*** Extracted entries

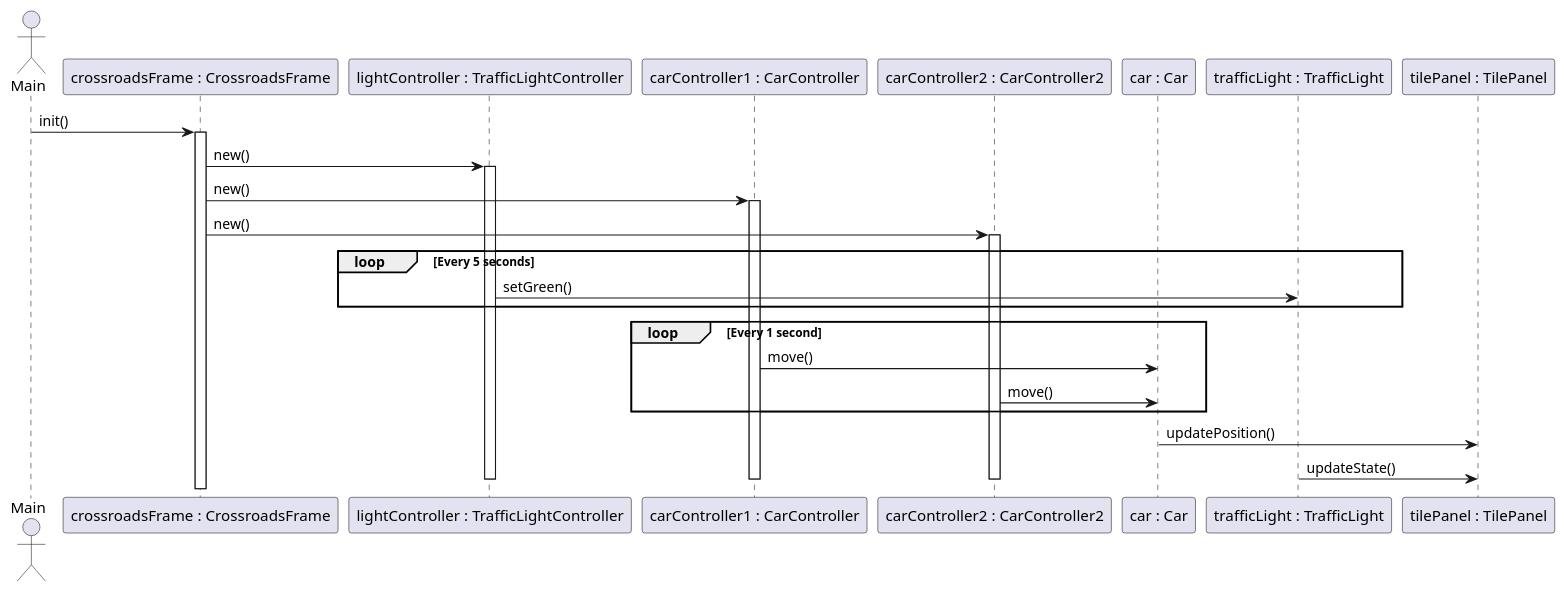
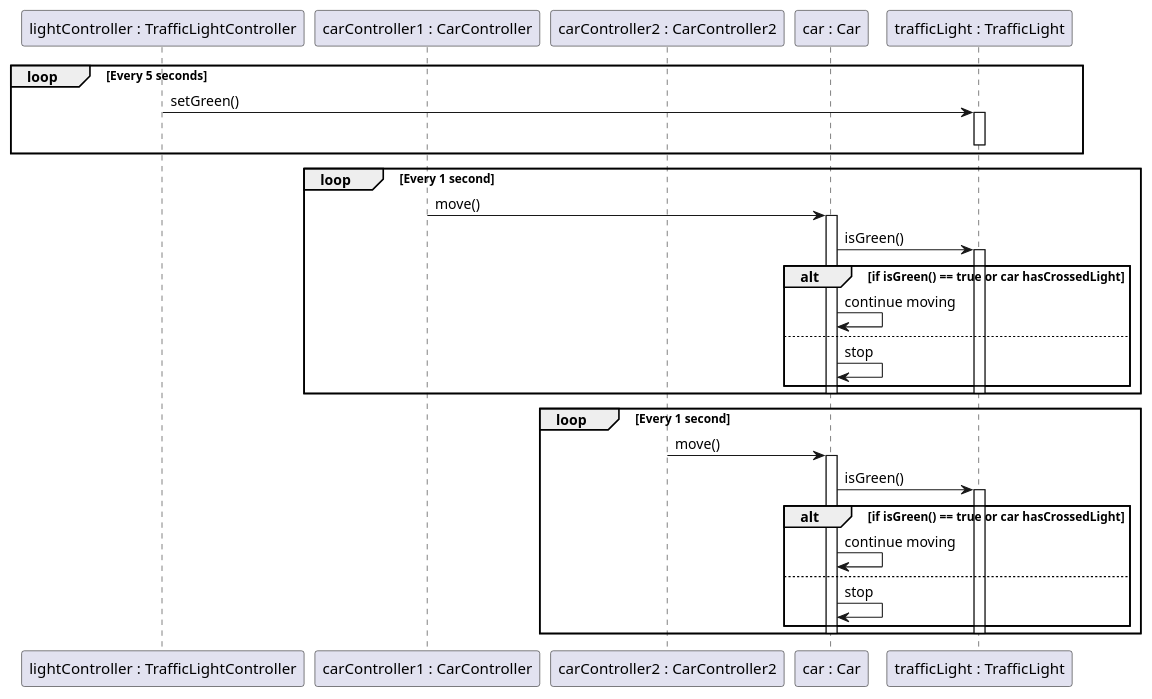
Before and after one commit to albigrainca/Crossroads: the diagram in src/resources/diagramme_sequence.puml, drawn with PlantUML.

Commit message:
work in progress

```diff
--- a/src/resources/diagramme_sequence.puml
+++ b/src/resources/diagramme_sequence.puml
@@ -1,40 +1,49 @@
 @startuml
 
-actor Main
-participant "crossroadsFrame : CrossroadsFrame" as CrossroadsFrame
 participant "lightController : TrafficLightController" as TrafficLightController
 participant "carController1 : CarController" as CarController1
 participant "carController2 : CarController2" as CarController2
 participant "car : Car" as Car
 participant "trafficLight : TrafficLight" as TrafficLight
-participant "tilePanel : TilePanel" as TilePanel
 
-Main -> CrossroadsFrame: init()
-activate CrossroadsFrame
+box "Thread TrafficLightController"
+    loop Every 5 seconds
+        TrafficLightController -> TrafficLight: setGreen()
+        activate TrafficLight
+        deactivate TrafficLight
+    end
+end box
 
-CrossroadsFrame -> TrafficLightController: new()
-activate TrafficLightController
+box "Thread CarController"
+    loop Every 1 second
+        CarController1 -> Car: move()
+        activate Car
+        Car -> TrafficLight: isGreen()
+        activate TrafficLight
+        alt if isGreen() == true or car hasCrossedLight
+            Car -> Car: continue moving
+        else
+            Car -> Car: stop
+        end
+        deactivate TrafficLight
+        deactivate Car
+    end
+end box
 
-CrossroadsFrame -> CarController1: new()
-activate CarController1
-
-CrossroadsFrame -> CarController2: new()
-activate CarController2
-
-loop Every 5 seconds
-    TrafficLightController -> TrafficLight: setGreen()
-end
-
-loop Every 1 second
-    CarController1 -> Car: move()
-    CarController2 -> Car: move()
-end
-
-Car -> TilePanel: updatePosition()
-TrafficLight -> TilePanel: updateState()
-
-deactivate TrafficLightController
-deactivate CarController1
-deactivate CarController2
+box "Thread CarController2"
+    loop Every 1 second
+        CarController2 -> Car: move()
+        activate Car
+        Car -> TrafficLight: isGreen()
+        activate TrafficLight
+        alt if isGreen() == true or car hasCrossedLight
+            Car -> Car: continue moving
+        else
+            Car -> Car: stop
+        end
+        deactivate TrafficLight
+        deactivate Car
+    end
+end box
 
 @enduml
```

******

| Exercise objective |
Look through the data and gather every line with the string "TrafficLightController" in it.

| Your response |
 participant "lightController : TrafficLightController" as TrafficLightController
+box "Thread TrafficLightController"
+        TrafficLightController -> TrafficLight: setGreen()
-CrossroadsFrame -> TrafficLightController: new()
-activate TrafficLightController
-    TrafficLightController -> TrafficLight: setGreen()
-deactivate TrafficLightController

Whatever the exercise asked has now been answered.